“Perhaps if someone is just starting out or in high school, they might be able to get by on a lower wage,” he said. “But, in general I think they should raise it.”
By the numbers
For adults making an attempt to put together a successful, albeit simple, life and pay their bills, minimum wage seemingly just doesn’t cut it.
Even at $8 an hour, slightly above minimum wage, an employee can expect to clear about $200 per week or about $800 per month working 30 hours per week.
With an averaged un-subsidized rent for a one-bedroom apartment hovering in the area of $500 for the Wyoming Valley, its seems implausible that those receiving minimum wage or even slightly above it can experience long-term success.
A fast food worker employed in the Wilkes-Barre area who asked not to be identified, listed all her expense which included rent, transportation, toiletries, paper goods, cell phone bill, medication, cigarettes, and food.
As the 28-year old, who lives on her own, looked over a hastily sprawled budget, she said: “I feel bad about the cigarettes. I could probably stop smoking cigarettes.”
Those seemingly were the only expense that could be cut.
Should Cuomo get his way, fast food workers in his state will not have the same problem.
His plan to gradually increase the minimum wage for fast food workers will affect about 200,000 New Yorkers.
According to the Associated Press, the increase was endorsed Wednesday by a Wage Board that the governor convened after unsuccessful attempts to raise the minimum wage across the board before the state’s legislature.
The plan awaits formal approval from the labor commissioner and critics say that targeting one specific demographic, the fast food industry, attempts to avoid the legislative process.
Cuomo cited the inflated corporate profits of multinational companies such as McDonald’s, which unlike other operations, can afford to increase amounts paid to employees.
The increase would be phased in over three years in New York City and over six years in the rest of the state. It would apply to any fast-food company with 30 or more locations in the state.
Federally, it seems raising the minimum wage has been a long time coming.
This past Friday marked six years since the federal minimum wage was last increased in 2009.
Some businesses have come forward with their contention that raising the minimum wage will not only be good for employees, but good for businesses and the economy in general.
According to the website of Business for a Fair Minimum Wage, comprised of business and executives supporting a federal minimum wage increase to at least $12 by 2020, “The minimum wage impoverishes working families and weakens the consumer spending at the hear of our economy.
The website continues, “Raising the minimum wage makes good business sense. Workers are also customers. Minimum wage increases boost sales at local businesses as workers buy goods and services they could not afford before. And nothing drives job creation more than consumer demand.”
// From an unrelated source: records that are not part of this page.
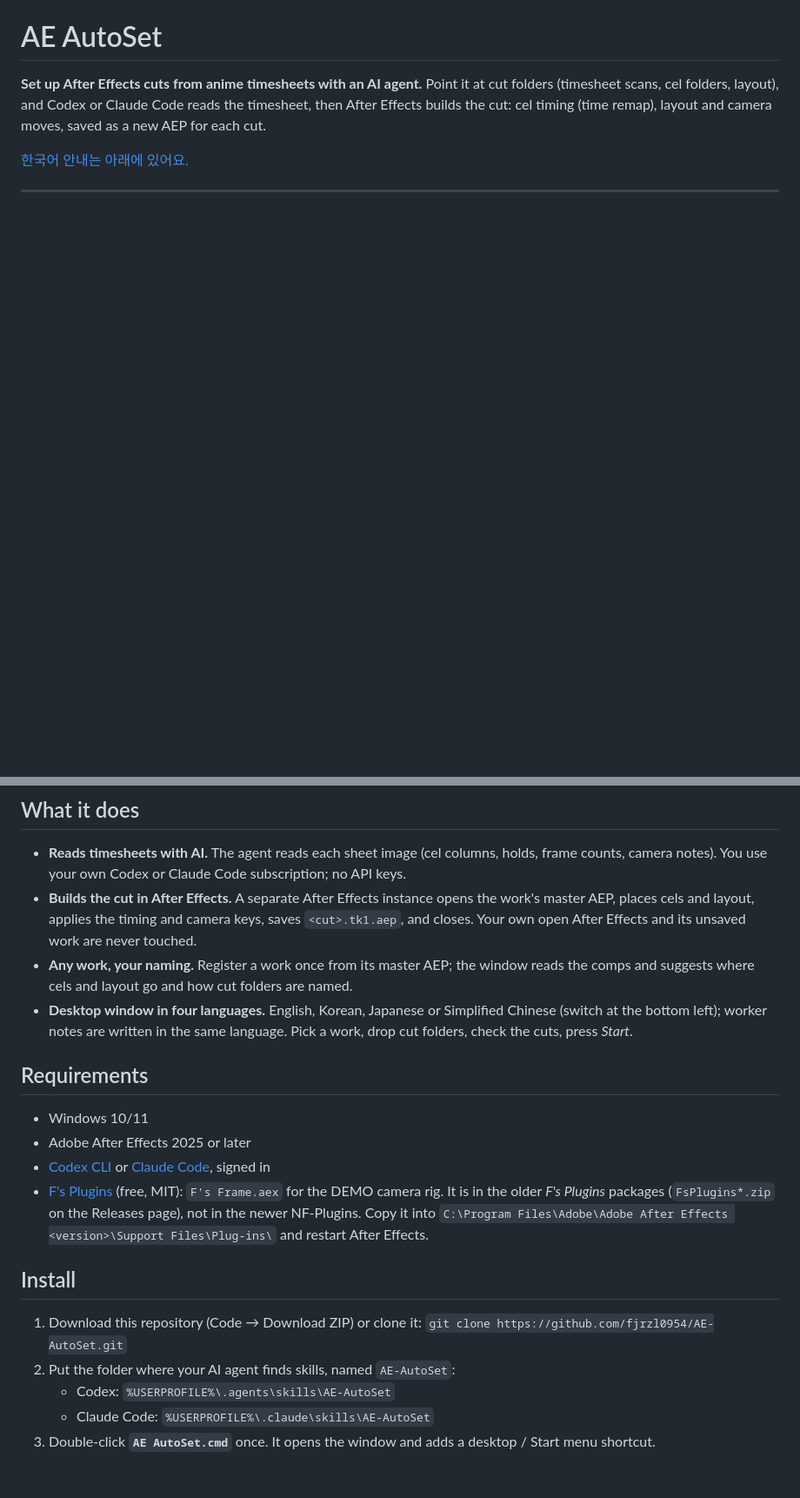
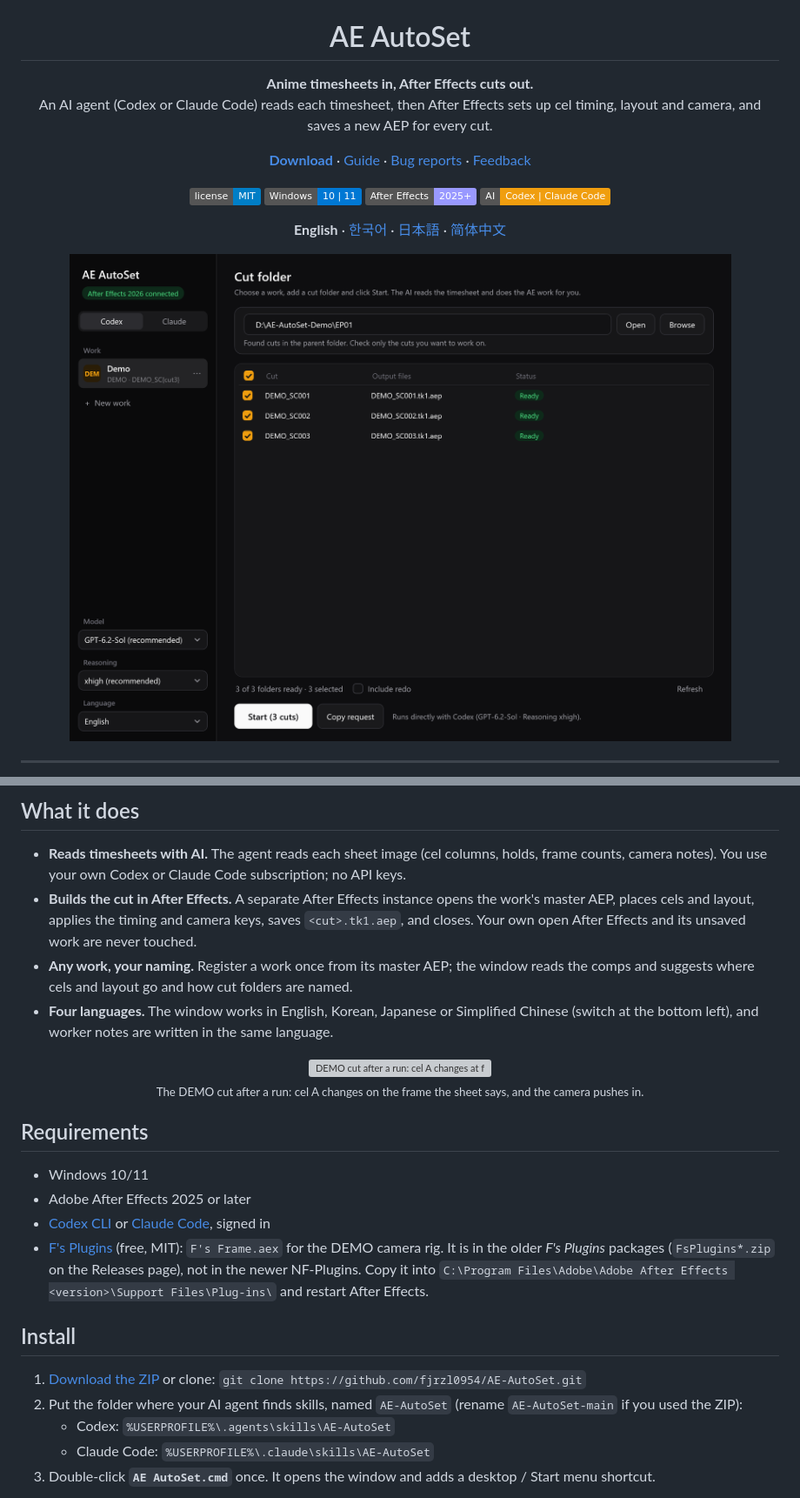
Before and after one commit to fjrzl0954/AE-AutoSet, a Markdown page: README.md, 2 parts joined by grey strips. Shown at 87% size. GitHub-like rendering; pictures changed too: media/window.png (added); badges without logos; blank space fills up the shorter version; grey boxes are pictures that could not be loaded.

Commit message:
README in English, Korean, Japanese and Simplified Chinese with screenshots and a DEMO result GIF

```diff
--- a/README.md
+++ b/README.md
@@ -1,8 +5,20 @@
 # AE AutoSet
 
-**Set up After Effects cuts from anime timesheets with an AI agent.**
-Point it at cut folders (timesheet scans, cel folders, layout), and Codex or Claude Code reads the
-timesheet, then After Effects builds the cut: cel timing (time remap), layout and camera moves,
-saved as a new AEP for each cut.
+**Anime timesheets in, After Effects cuts out.**<br>
+An AI agent (Codex or Claude Code) reads each timesheet, then After Effects sets up
+cel timing, layout and camera, and saves a new AEP for every cut.
 
-[한국어 안내는 아래에 있어요.](#한국어)
+[**Download**](https://github.com/fjrzl0954/AE-AutoSet/archive/refs/heads/main.zip) ·
+[Guide](READ%20ME.txt) ·
+[Bug reports](https://github.com/fjrzl0954/AE-AutoSet/issues/new/choose) ·
+[Feedback](#feedback)
+
+[![License: MIT](https://img.shields.io/badge/license-MIT-blue)](LICENSE)
+![Windows 10/11](https://img.shields.io/badge/Windows-10%20%7C%2011-0078D4)
+![After Effects 2025+](https://img.shields.io/badge/After%20Effects-2025%2B-9999FF)
+![Codex | Claude Code](https://img.shields.io/badge/AI-Codex%20%7C%20Claude%20Code-F09E0F)
+
+**English** · [한국어](README.ko.md) · [日本語](README.ja.md) · [简体中文](README.zh-CN.md)
+
+<img src="media/window.png" width="820" alt="AE AutoSet window with three DEMO cuts ready">
+
@@ -18,8 +35,13 @@ saved as a new AEP for each cut.
   Your own open After Effects and its unsaved work are never touched.
 - **Any work, your naming.** Register a work once from its master AEP; the window reads the comps and
   suggests where cels and layout go and how cut folders are named.
-- **Desktop window in four languages.** English, Korean, Japanese or Simplified Chinese (switch at the bottom left);
-  worker notes are written in the same language. Pick a work, drop cut folders, check the cuts, press *Start*.
+- **Four languages.** The window works in English, Korean, Japanese or Simplified Chinese (switch at the
+  bottom left), and worker notes are written in the same language.
+
+<div align="center">
+<img src="media/result.gif" width="600" alt="DEMO cut after a run: cel A changes at frame 13 and the camera pushes in"><br>
+<sub>The DEMO cut after a run: cel A changes on the frame the sheet says, and the camera pushes in.</sub>
+</div>
 
 ## Requirements
 
@@ -32,9 +54,9 @@ saved as a new AEP for each cut.
 
 ## Install
 
-1. Download this repository (Code → Download ZIP) or clone it:
+1. [Download the ZIP](https://github.com/fjrzl0954/AE-AutoSet/archive/refs/heads/main.zip) or clone:
    `git clone https://github.com/fjrzl0954/AE-AutoSet.git`
-2. Put the folder where your AI agent finds skills, named `AE-AutoSet`:
+2. Put the folder where your AI agent finds skills, named `AE-AutoSet` (rename `AE-AutoSet-main` if you used the ZIP):
    - Codex: `%USERPROFILE%\.agents\skills\AE-AutoSet`
    - Claude Code: `%USERPROFILE%\.claude\skills\AE-AutoSet`
 3. Double-click **`AE AutoSet.cmd`** once. It opens the window and adds a desktop / Start menu shortcut.
```
Also changed, not shown: other parts of README.md (+10 -46 lines), README.ja.md (added, +104 -0 lines), README.ko.md (added, +104 -0 lines), README.zh-CN.md (added, +104 -0 lines), media/icon.png (added), media/register.png (added), media/social-preview.png (added), 2 other files.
Many Pennsylvania residents are hopeful Gov. Tom Wolf’s support of legislation to increase the minimum wage will provide an impetus to raise the state’s minimum wage for all workers.
Opponents have been quick to voice fears that any increase will cost jobs for residents of the Commonwealth.
The Employment Policies Institute, according to their website, says research shows that raising the minimum wage hurts the least-skilled and least-experienced jobs seeks the most, projecting that should a $10.10 standard be enacted in Pennsylvania, it would cost 30,000 Pennsylvanians their jobs.
Reach Geri Gibbons at 570-991-6117 or on Twitter @TLGGibbons.